Records for this task:

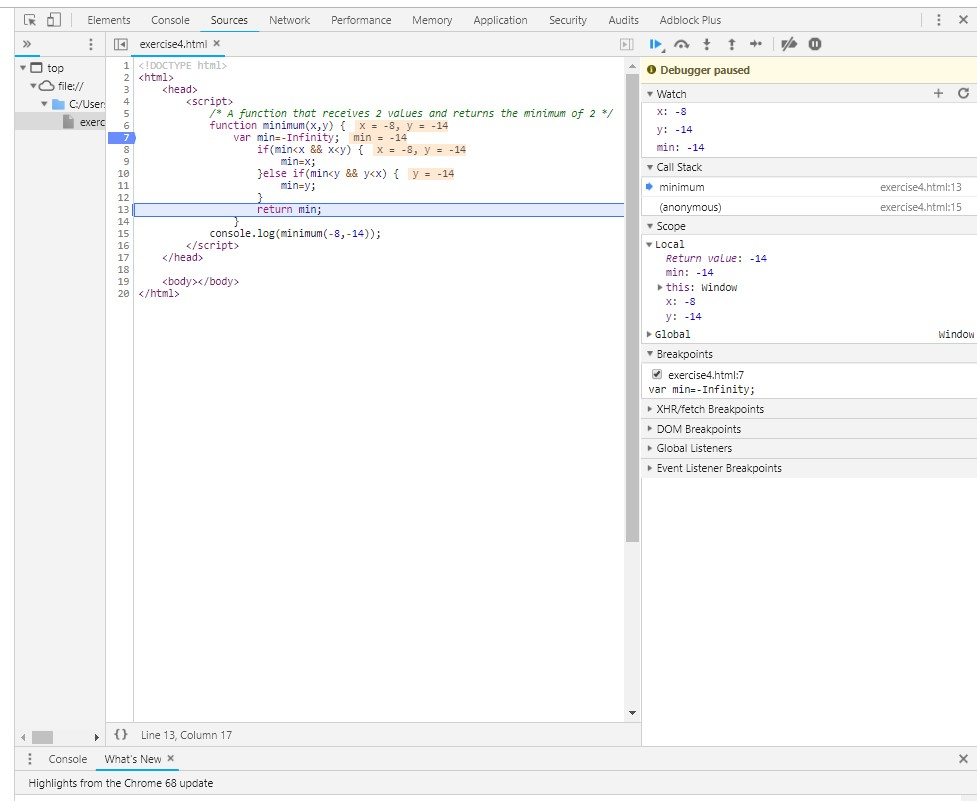
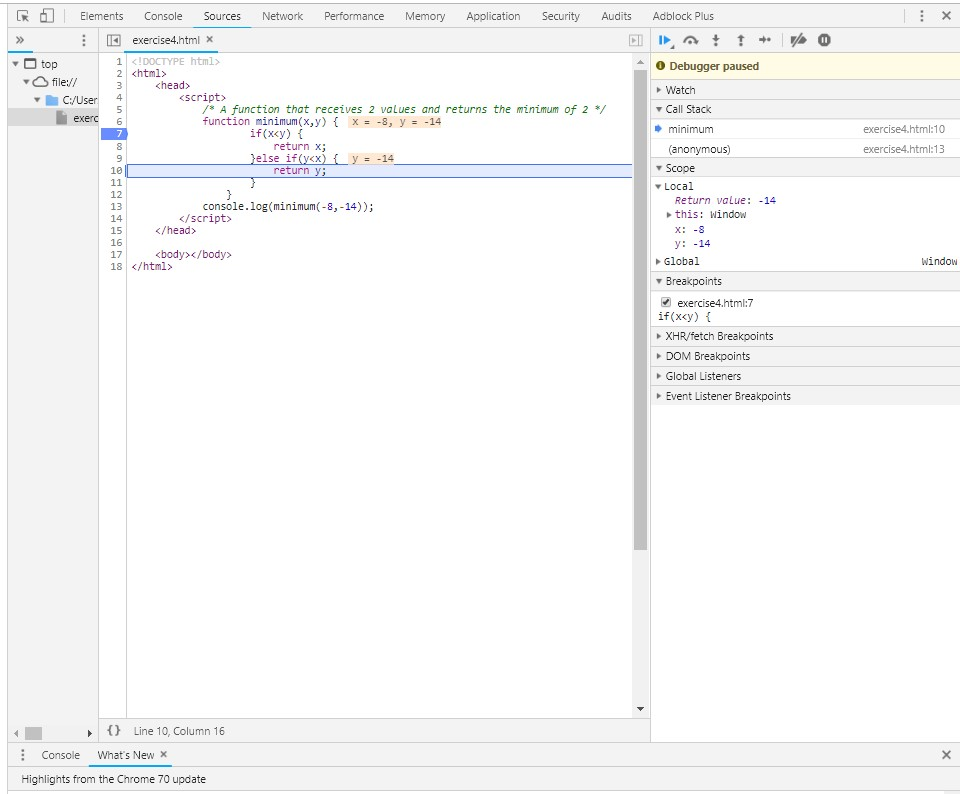
Add files via upload

diff --git a/exercise_4/exercise4.html b/exercise_4/exercise4.html
@@ -4,13 +4,11 @@
 		<script>
 			/* A function that receives 2 values and returns the minimum of 2 */
 			function minimum(x,y) {
-				var min=-Infinity;
-					if(min<x && x<y) {
-						min=x;
-					}else if(min<y && y<x) {
-						min=y;
+					if(x<y) {
+						return x;
+					}else if(y<x) {
+						return y;
 					}
-					return min;
 				}
 			console.log(minimum(-8,-14));
 		</script>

What this task involves:
For every line in the listing above that holds "function", add one to a tally, and give that tally alone.

Written response:
2